──────── SUPPLIED INFORMATION ────────

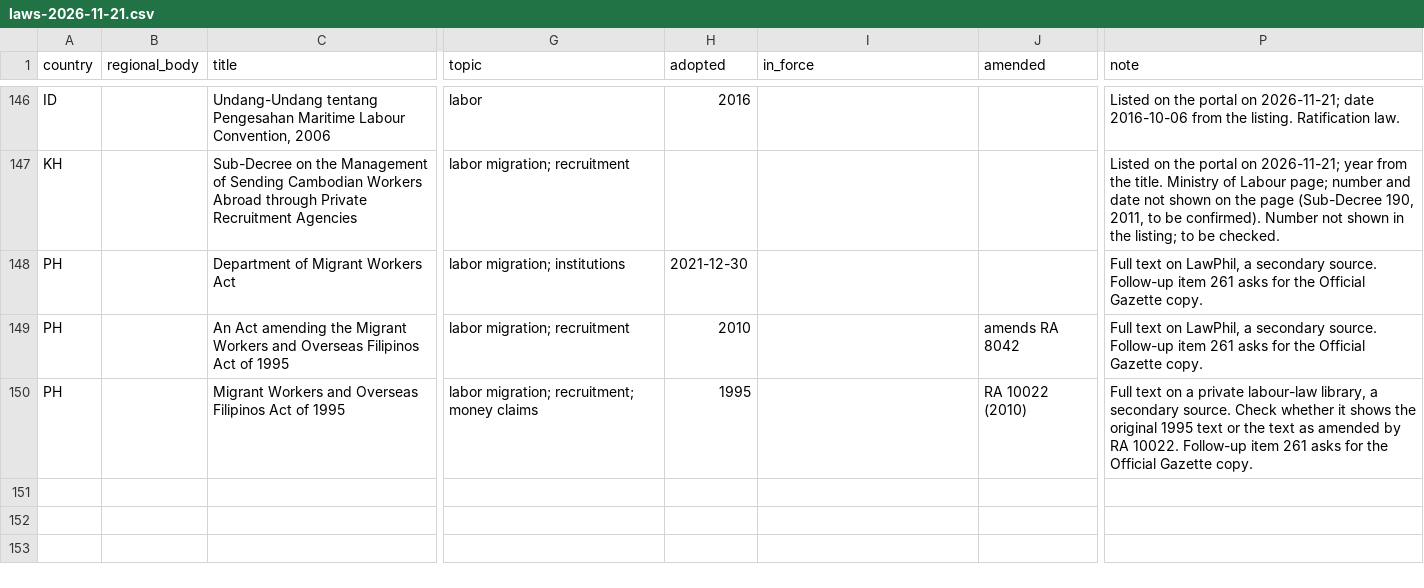
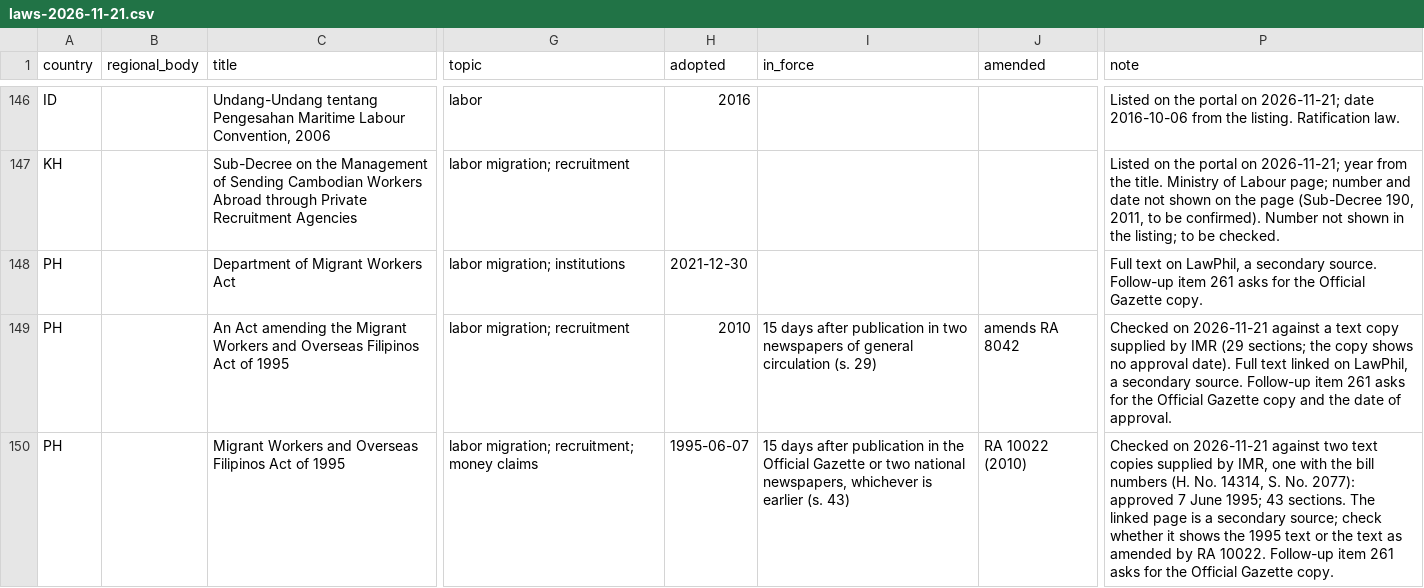
Before and after one commit to pranotoiskandar-collab/compmigrationlaw, a CSV file: data/countries-of-origin/incoming/laws-2026-11-21.csv, drawn as a sheet; only a part is shown, gaps mark what is left out; the diff names each change by its address in the sheet, - before the commit and + after, or states it on an @@ line.

```diff
--- a/data/countries-of-origin/incoming/laws-2026-11-21.csv
+++ b/data/countries-of-origin/incoming/laws-2026-11-21.csv
-I149 (in_force): (empty)
+I149 (in_force): 15 days after publication in two newspapers of general circulation (s. 29)
-P149 (note): Full text on LawPhil, a secondary source. Follow-up item 261 asks for the Official Gazette copy.
+P149 (note): Checked on 2026-11-21 against a text copy supplied by IMR (29 sections; the copy shows no approval date). Full text linked on LawPhil, a secondary source. Follow-up item 261 asks for the Official Gazette copy and the date of approval.
-H150 (adopted): 1995
+H150 (adopted): 1995-06-07
-I150 (in_force): (empty)
+I150 (in_force): 15 days after publication in the Official Gazette or two national newspapers, whichever is earlier (s. 43)
-P150 (note): Full text on a private labour-law library, a secondary source. Check whether it shows the original 1995 text…
+P150 (note): Checked on 2026-11-21 against two text copies supplied by IMR, one with the bill numbers (H. No. 14314, S. No. 2077): approved 7 June 1995; 43 sections. The linked page is a secondary source; check whether it shows the 1995 text…
```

────────

§ ACTION ITEM
Reproduce each entry precisely. Leave the pictures out.

§ ANSWER FOR THE TASK
Before and after one commit to pranotoiskandar-collab/compmigrationlaw, a CSV file: data/countries-of-origin/incoming/laws-2026-11-21.csv, drawn as a sheet; only a part is shown, gaps mark what is left out; the diff names each change by its address in the sheet, - before the commit and + after, or states it on an @@ line.

```diff
--- a/data/countries-of-origin/incoming/laws-2026-11-21.csv
+++ b/data/countries-of-origin/incoming/laws-2026-11-21.csv
-I149 (in_force): (empty)
+I149 (in_force): 15 days after publication in two newspapers of general circulation (s. 29)
-P149 (note): Full text on LawPhil, a secondary source. Follow-up item 261 asks for the Official Gazette copy.
+P149 (note): Checked on 2026-11-21 against a text copy supplied by IMR (29 sections; the copy shows no approval date). Full text linked on LawPhil, a secondary source. Follow-up item 261 asks for the Official Gazette copy and the date of approval.
-H150 (adopted): 1995
+H150 (adopted): 1995-06-07
-I150 (in_force): (empty)
+I150 (in_force): 15 days after publication in the Official Gazette or two national newspapers, whichever is earlier (s. 43)
-P150 (note): Full text on a private labour-law library, a secondary source. Check whether it shows the original 1995 text…
+P150 (note): Checked on 2026-11-21 against two text copies supplied by IMR, one with the bill numbers (H. No. 14314, S. No. 2077): approved 7 June 1995; 43 sections. The linked page is a secondary source; check whether it shows the 1995 text…
```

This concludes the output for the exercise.